*** Dataset records ***

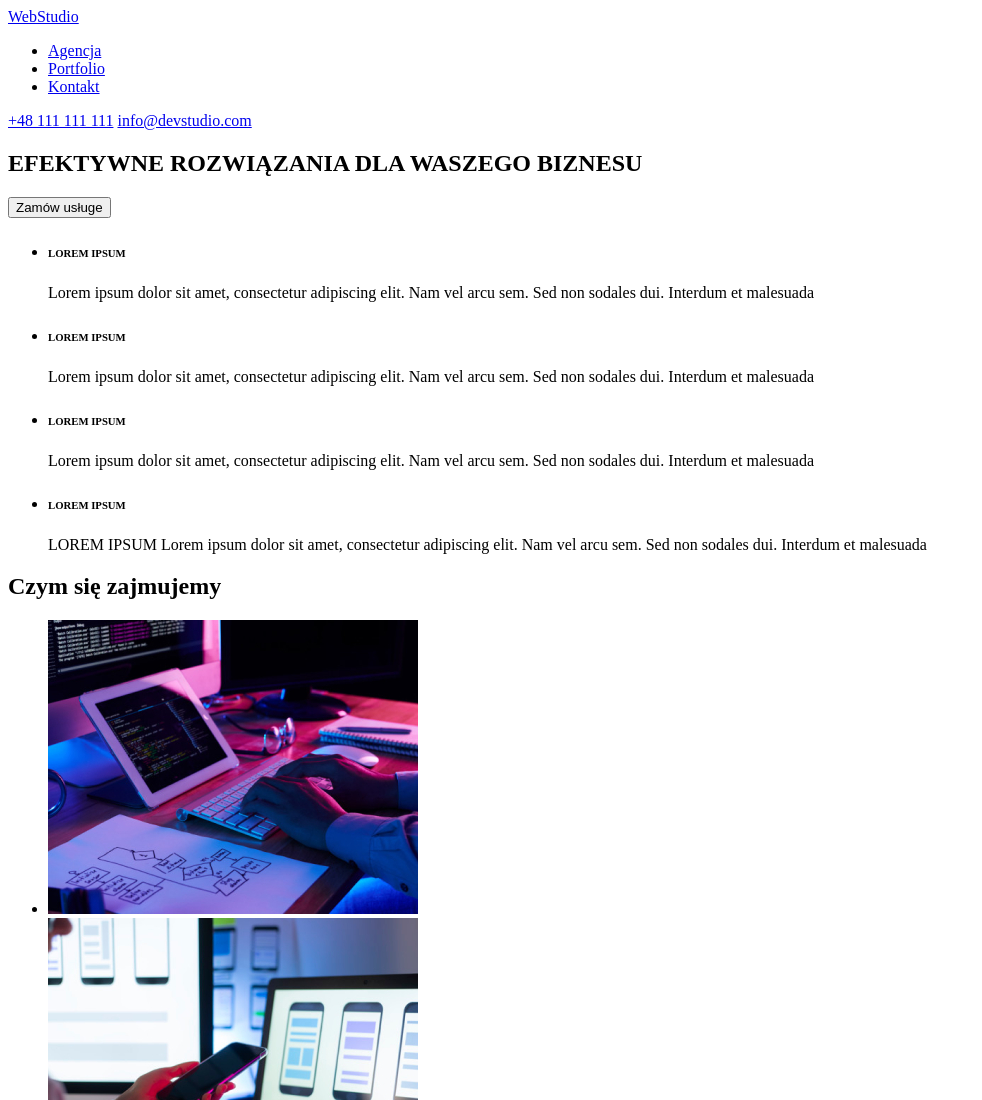
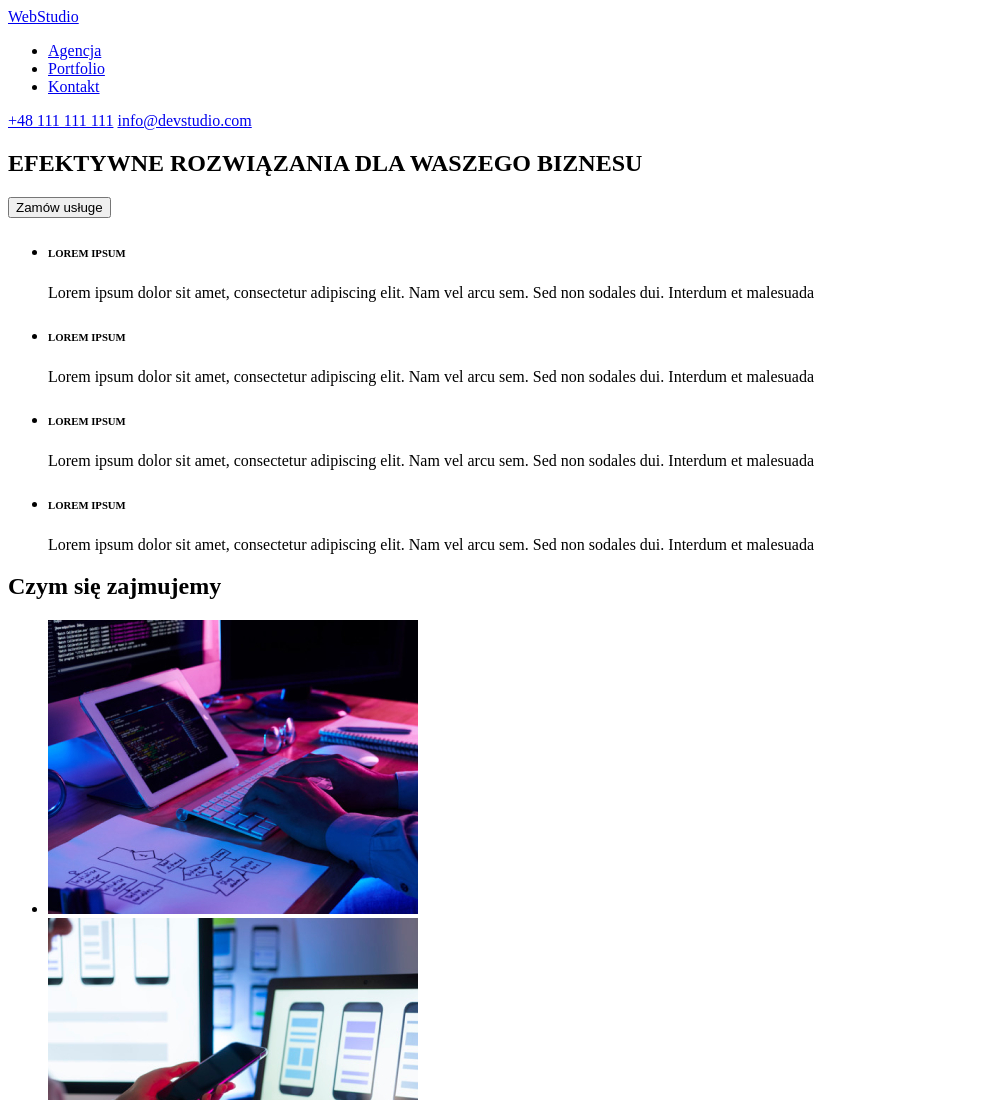
Before and after one commit to Luki1985/goit-markup-hw-01, a plain HTML site: page index.html in a window 1280 px wide. Shown: the top 1100 px of the page, without its empty margins (0-982 px from the left). Drawn offline with Linux system fonts and the light colour scheme.

Commit message:
Update index.html

```diff
--- a/index.html
+++ b/index.html
@@ -47,7 +47,7 @@
           </li>
           <li>
             <h6>LOREM IPSUM</h6>
-            <p>LOREM IPSUM Lorem ipsum dolor sit amet, consectetur adipiscing elit.
+            <p>Lorem ipsum dolor sit amet, consectetur adipiscing elit.
             Nam vel arcu sem. Sed non sodales dui. Interdum et malesuada</p>
           </li>
         </ul>
```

***

What you have to do.
The answer should hold every line of the listing, copied exactly, with no pictures.

Answer to this exercise.
Before and after one commit to Luki1985/goit-markup-hw-01, a plain HTML site: page index.html in a window 1280 px wide. Shown: the top 1100 px of the page, without its empty margins (0-982 px from the left). Drawn offline with Linux system fonts and the light colour scheme.

Commit message:
Update index.html

```diff
--- a/index.html
+++ b/index.html
@@ -47,7 +47,7 @@
           </li>
           <li>
             <h6>LOREM IPSUM</h6>
-            <p>LOREM IPSUM Lorem ipsum dolor sit amet, consectetur adipiscing elit.
+            <p>Lorem ipsum dolor sit amet, consectetur adipiscing elit.
             Nam vel arcu sem. Sed non sodales dui. Interdum et malesuada</p>
           </li>
         </ul>
```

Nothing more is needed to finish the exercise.